A new poll shows Black women overwhelming anticipate the 2022 midterm elections, and have cited housing and food costs as the issue they care about most. The poll also revealed that the key voting bloc are most concerned about reproductive rights and crime.
Seventy-six percent of Black women said they were “extremely worried” about the rising cost of living, specifically rent and housing, groceries, gas and affordable health care.
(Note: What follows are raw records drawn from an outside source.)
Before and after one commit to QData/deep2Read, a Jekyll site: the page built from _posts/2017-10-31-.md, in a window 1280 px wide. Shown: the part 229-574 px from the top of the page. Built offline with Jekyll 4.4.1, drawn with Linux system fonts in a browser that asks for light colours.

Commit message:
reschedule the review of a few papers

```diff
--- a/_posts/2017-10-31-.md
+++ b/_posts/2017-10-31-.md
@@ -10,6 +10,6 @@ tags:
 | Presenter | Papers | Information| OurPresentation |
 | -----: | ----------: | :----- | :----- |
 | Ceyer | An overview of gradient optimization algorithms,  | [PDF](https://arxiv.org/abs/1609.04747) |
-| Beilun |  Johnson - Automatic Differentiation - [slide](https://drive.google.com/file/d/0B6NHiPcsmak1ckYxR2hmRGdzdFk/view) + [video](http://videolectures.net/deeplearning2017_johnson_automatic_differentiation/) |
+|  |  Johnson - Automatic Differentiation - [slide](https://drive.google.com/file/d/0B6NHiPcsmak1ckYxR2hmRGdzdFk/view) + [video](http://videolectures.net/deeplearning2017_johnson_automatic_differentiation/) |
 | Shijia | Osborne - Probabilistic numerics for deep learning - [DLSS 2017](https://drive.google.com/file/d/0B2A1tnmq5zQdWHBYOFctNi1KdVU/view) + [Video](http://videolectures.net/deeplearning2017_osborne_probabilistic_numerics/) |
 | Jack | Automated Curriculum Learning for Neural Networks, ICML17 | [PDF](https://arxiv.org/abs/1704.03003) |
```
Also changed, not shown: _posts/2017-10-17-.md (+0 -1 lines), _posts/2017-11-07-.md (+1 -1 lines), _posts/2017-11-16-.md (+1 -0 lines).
While pocketbook issues ranked as the top two concerns, 21 percent said reproductive rights were of most concern, followed by increased rates in crime.
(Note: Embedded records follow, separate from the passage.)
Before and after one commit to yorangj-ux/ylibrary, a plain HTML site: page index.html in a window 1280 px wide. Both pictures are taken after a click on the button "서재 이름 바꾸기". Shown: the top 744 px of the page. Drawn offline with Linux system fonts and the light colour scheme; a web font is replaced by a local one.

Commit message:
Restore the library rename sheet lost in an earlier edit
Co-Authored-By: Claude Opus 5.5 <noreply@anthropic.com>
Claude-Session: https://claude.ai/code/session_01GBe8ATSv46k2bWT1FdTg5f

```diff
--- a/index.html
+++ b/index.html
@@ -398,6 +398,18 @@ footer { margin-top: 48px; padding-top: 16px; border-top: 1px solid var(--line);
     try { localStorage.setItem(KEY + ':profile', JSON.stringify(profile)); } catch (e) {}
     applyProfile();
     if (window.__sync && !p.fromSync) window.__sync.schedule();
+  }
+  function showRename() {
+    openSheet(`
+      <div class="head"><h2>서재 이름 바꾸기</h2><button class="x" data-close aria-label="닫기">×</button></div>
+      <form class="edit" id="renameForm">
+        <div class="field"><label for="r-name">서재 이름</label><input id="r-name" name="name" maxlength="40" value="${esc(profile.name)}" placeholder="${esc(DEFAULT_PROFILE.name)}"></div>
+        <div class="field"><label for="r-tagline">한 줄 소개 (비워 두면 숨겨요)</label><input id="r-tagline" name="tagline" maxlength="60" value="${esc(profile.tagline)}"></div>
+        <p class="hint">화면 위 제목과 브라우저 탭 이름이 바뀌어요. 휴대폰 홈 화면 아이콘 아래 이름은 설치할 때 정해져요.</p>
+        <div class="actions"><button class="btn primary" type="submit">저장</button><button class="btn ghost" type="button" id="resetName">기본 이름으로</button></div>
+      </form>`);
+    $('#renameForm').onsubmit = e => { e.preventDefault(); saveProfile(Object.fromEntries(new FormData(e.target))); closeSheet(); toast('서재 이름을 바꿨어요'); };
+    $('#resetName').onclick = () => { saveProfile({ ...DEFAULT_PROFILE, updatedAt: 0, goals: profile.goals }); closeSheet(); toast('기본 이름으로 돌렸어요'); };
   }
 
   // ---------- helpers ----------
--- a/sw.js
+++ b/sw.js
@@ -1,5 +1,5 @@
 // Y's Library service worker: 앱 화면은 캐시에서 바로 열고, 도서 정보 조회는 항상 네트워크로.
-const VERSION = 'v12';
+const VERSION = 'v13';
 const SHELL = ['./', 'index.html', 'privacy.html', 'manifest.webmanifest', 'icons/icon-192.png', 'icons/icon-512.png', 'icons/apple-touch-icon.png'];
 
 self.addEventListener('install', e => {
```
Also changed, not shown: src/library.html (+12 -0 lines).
“A multitude of issues are of deep concern to our community, from the rising cost of housing and other basic goods to restrictions on abortion access, to threats to honest education for our children,” Glynda Carr, president and CEO of Higher Heights, told NBC News. “Black women are not single-issue voters — we sit at the intersection of the most pressing issues facing our nation.”
When asked to share how they feel about being a Black woman in America, responses were mixed. Most expressed optimism about advancements Black women have made but also conveyed frustration about how Black women are disproportionately treated.
Higher Heights Leadership Fund and Higher Heights for America PAC, a political action committee that works to elect Black progressive women nationwide commissioned the survey which was conducted by Change Research. The San Francisco-based polling firm surveyed over 715 Black women voters, who revealed in the survey that they believed Black women in politics were “underrepresented.” More than two-thirds of the women surveyed said they were more motivated to vote than ever before.
Next month’s midterms will be pivotal in determining which party will control Congress and statehouses across the nation. The ruling party will make it either easier or harder to pass legislations in healthcare, voting rights, education, and jobs among other key issues facing voters.
Black voters have come to the polls in record numbers in recent years and is projected to reach 32.7 million by November, according to a Pew Research Center report. Black women represent more than half of all Black eligible voters.